The records below must be copied in full; omit the images.

-=-=-=-=-

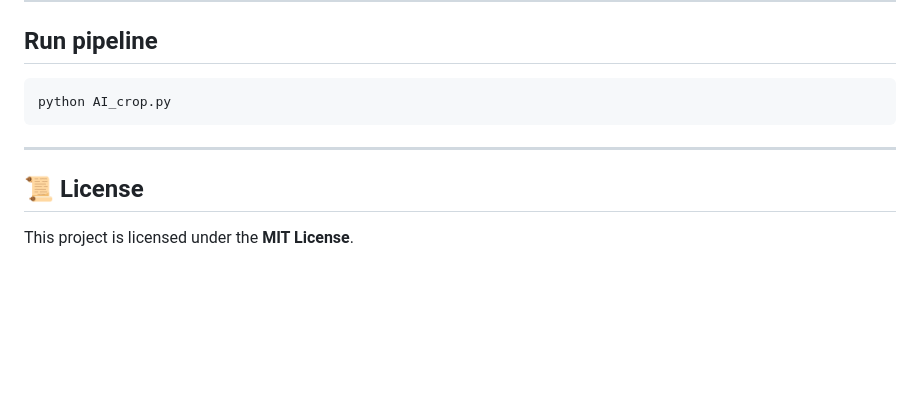
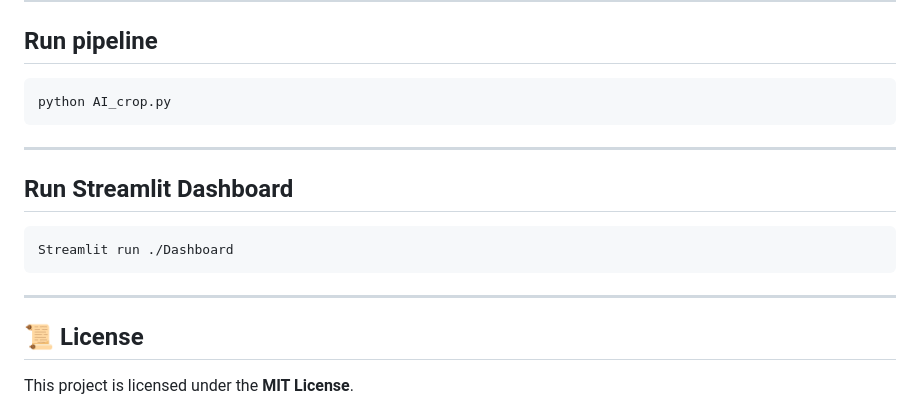
Before and after one commit to AfriyiePhilipAtta/AI_Crop_Yield_Prediction_Systems, a Markdown page: README.md, the part around the change. GitHub-like rendering; blank space fills up the shorter version.

````diff
--- a/README.md
+++ b/README.md
@@ -108,5 +108,11 @@ python AI_crop.py
 
 ---
 
+## Run Streamlit Dashboard
+```bash
+Streamlit run ./Dashboard
+```
+---
+
 ## 📜 License
 This project is licensed under the **MIT License**.
````
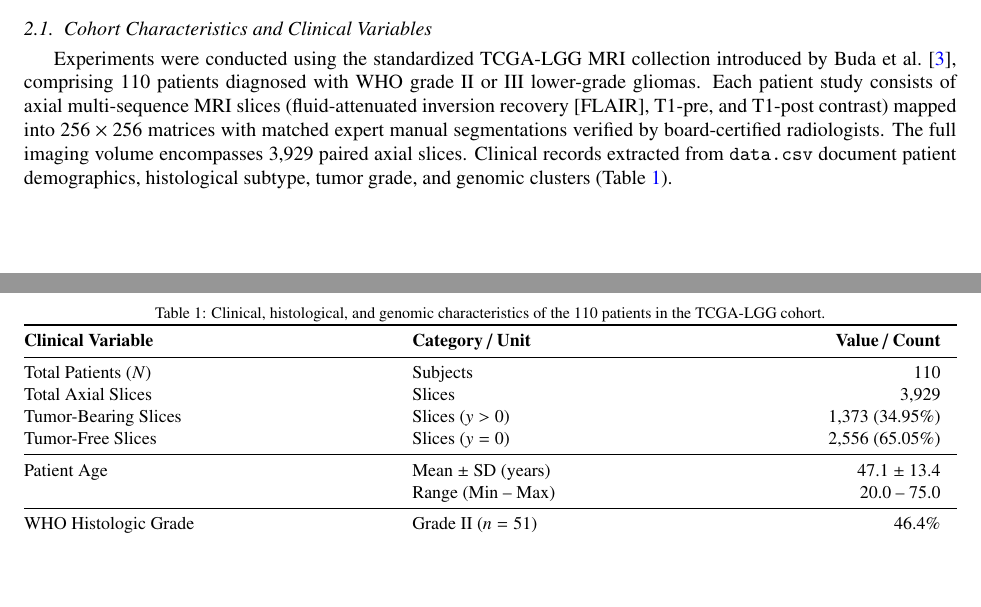
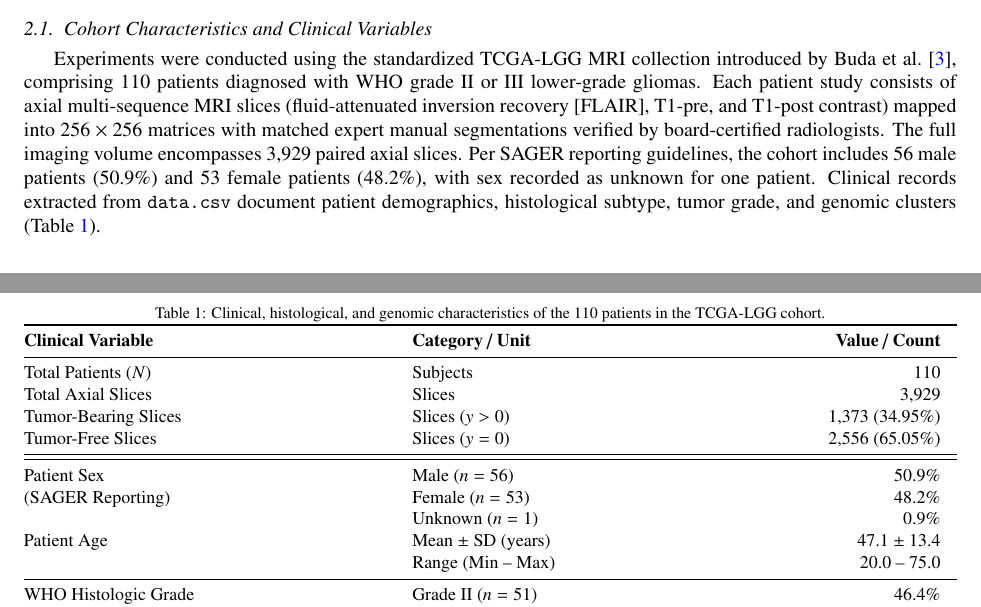
Before and after one commit to Shayan-Ganji/lgg_segmentation, a LaTeX paper (paper_bspc_submission/manuscript_bspc.tex): two parts of pages 2 and 3 of 17, joined at a grey line, cut so that both start at the same text, the shorter picture padded with empty space. Compiled offline with pdfLaTeX.

Commit message:
Phase 10 BSPC compliance: abstract abbreviations (CI/ICC), SAGER sex reporting Table 1, Elsevier AI tool (Claude), dataset citation tag, Limitations line fix

```diff
--- a/paper_bspc_submission/manuscript_bspc.tex
+++ b/paper_bspc_submission/manuscript_bspc.tex
@@ -59,7 +59,7 @@ To resolve these challenges, this study presents a calibrated, leakage-audited v
 \label{sec:dataset}
 
 \subsection{Cohort Characteristics and Clinical Variables}
-Experiments were conducted using the standardized TCGA-LGG MRI collection introduced by Buda et al.~\cite{buda2019association}, comprising 110 patients diagnosed with WHO grade II or III lower-grade gliomas. Each patient study consists of axial multi-sequence MRI slices (fluid-attenuated inversion recovery [FLAIR], T1-pre, and T1-post contrast) mapped into $256 \times 256$ matrices with matched expert manual segmentations verified by board-certified radiologists. The full imaging volume encompasses 3,929 paired axial slices. Clinical records extracted from \texttt{data.csv} document patient demographics, histological subtype, tumor grade, and genomic clusters (Table~\ref{tab:clinical_cohort}).
+Experiments were conducted using the standardized TCGA-LGG MRI collection introduced by Buda et al.~\cite{buda2019association}, comprising 110 patients diagnosed with WHO grade II or III lower-grade gliomas. Each patient study consists of axial multi-sequence MRI slices (fluid-attenuated inversion recovery [FLAIR], T1-pre, and T1-post contrast) mapped into $256 \times 256$ matrices with matched expert manual segmentations verified by board-certified radiologists. The full imaging volume encompasses 3,929 paired axial slices. Per SAGER reporting guidelines, the cohort includes 56 male patients ($50.9\%$) and 53 female patients ($48.2\%$), with sex recorded as unknown for one patient. Clinical records extracted from \texttt{data.csv} document patient demographics, histological subtype, tumor grade, and genomic clusters (Table~\ref{tab:clinical_cohort}).
 
 \begin{table}[tbp]
 \centering
@@ -76,6 +76,10 @@ Total Axial Slices & Slices & 3,929 \\
 Tumor-Bearing Slices & Slices ($y > 0$) & 1,373 (34.95\%) \\
 Tumor-Free Slices & Slices ($y = 0$) & 2,556 (65.05\%) \\
 \midrule
+\midrule
+Patient Sex & Male ($n=56$) & 50.9\% \\
+(SAGER Reporting) & Female ($n=53$) & 48.2\% \\
+ & Unknown ($n=1$) & 0.9\% \\
 Patient Age & Mean $\pm$ SD (years) & 47.1 $\pm$ 13.4 \\
 & Range (Min -- Max) & 20.0 -- 75.0 \\
 \midrule
```
Also changed, not shown: paper_bspc_submission/manuscript_bspc.tex (8 more changed lines).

-=-=-=-=-

- THE COMPLETED TASK -
Before and after one commit to AfriyiePhilipAtta/AI_Crop_Yield_Prediction_Systems, a Markdown page: README.md, the part around the change. GitHub-like rendering; blank space fills up the shorter version.

````diff
--- a/README.md
+++ b/README.md
@@ -108,5 +108,11 @@ python AI_crop.py
 
 ---
 
+## Run Streamlit Dashboard
+```bash
+Streamlit run ./Dashboard
+```
+---
+
 ## 📜 License
 This project is licensed under the **MIT License**.
````
Before and after one commit to Shayan-Ganji/lgg_segmentation, a LaTeX paper (paper_bspc_submission/manuscript_bspc.tex): two parts of pages 2 and 3 of 17, joined at a grey line, cut so that both start at the same text, the shorter picture padded with empty space. Compiled offline with pdfLaTeX.

Commit message:
Phase 10 BSPC compliance: abstract abbreviations (CI/ICC), SAGER sex reporting Table 1, Elsevier AI tool (Claude), dataset citation tag, Limitations line fix

```diff
--- a/paper_bspc_submission/manuscript_bspc.tex
+++ b/paper_bspc_submission/manuscript_bspc.tex
@@ -59,7 +59,7 @@ To resolve these challenges, this study presents a calibrated, leakage-audited v
 \label{sec:dataset}
 
 \subsection{Cohort Characteristics and Clinical Variables}
-Experiments were conducted using the standardized TCGA-LGG MRI collection introduced by Buda et al.~\cite{buda2019association}, comprising 110 patients diagnosed with WHO grade II or III lower-grade gliomas. Each patient study consists of axial multi-sequence MRI slices (fluid-attenuated inversion recovery [FLAIR], T1-pre, and T1-post contrast) mapped into $256 \times 256$ matrices with matched expert manual segmentations verified by board-certified radiologists. The full imaging volume encompasses 3,929 paired axial slices. Clinical records extracted from \texttt{data.csv} document patient demographics, histological subtype, tumor grade, and genomic clusters (Table~\ref{tab:clinical_cohort}).
+Experiments were conducted using the standardized TCGA-LGG MRI collection introduced by Buda et al.~\cite{buda2019association}, comprising 110 patients diagnosed with WHO grade II or III lower-grade gliomas. Each patient study consists of axial multi-sequence MRI slices (fluid-attenuated inversion recovery [FLAIR], T1-pre, and T1-post contrast) mapped into $256 \times 256$ matrices with matched expert manual segmentations verified by board-certified radiologists. The full imaging volume encompasses 3,929 paired axial slices. Per SAGER reporting guidelines, the cohort includes 56 male patients ($50.9\%$) and 53 female patients ($48.2\%$), with sex recorded as unknown for one patient. Clinical records extracted from \texttt{data.csv} document patient demographics, histological subtype, tumor grade, and genomic clusters (Table~\ref{tab:clinical_cohort}).
 
 \begin{table}[tbp]
 \centering
@@ -76,6 +76,10 @@ Total Axial Slices & Slices & 3,929 \\
 Tumor-Bearing Slices & Slices ($y > 0$) & 1,373 (34.95\%) \\
 Tumor-Free Slices & Slices ($y = 0$) & 2,556 (65.05\%) \\
 \midrule
+\midrule
+Patient Sex & Male ($n=56$) & 50.9\% \\
+(SAGER Reporting) & Female ($n=53$) & 48.2\% \\
+ & Unknown ($n=1$) & 0.9\% \\
 Patient Age & Mean $\pm$ SD (years) & 47.1 $\pm$ 13.4 \\
 & Range (Min -- Max) & 20.0 -- 75.0 \\
 \midrule
```
Also changed, not shown: paper_bspc_submission/manuscript_bspc.tex (8 more changed lines).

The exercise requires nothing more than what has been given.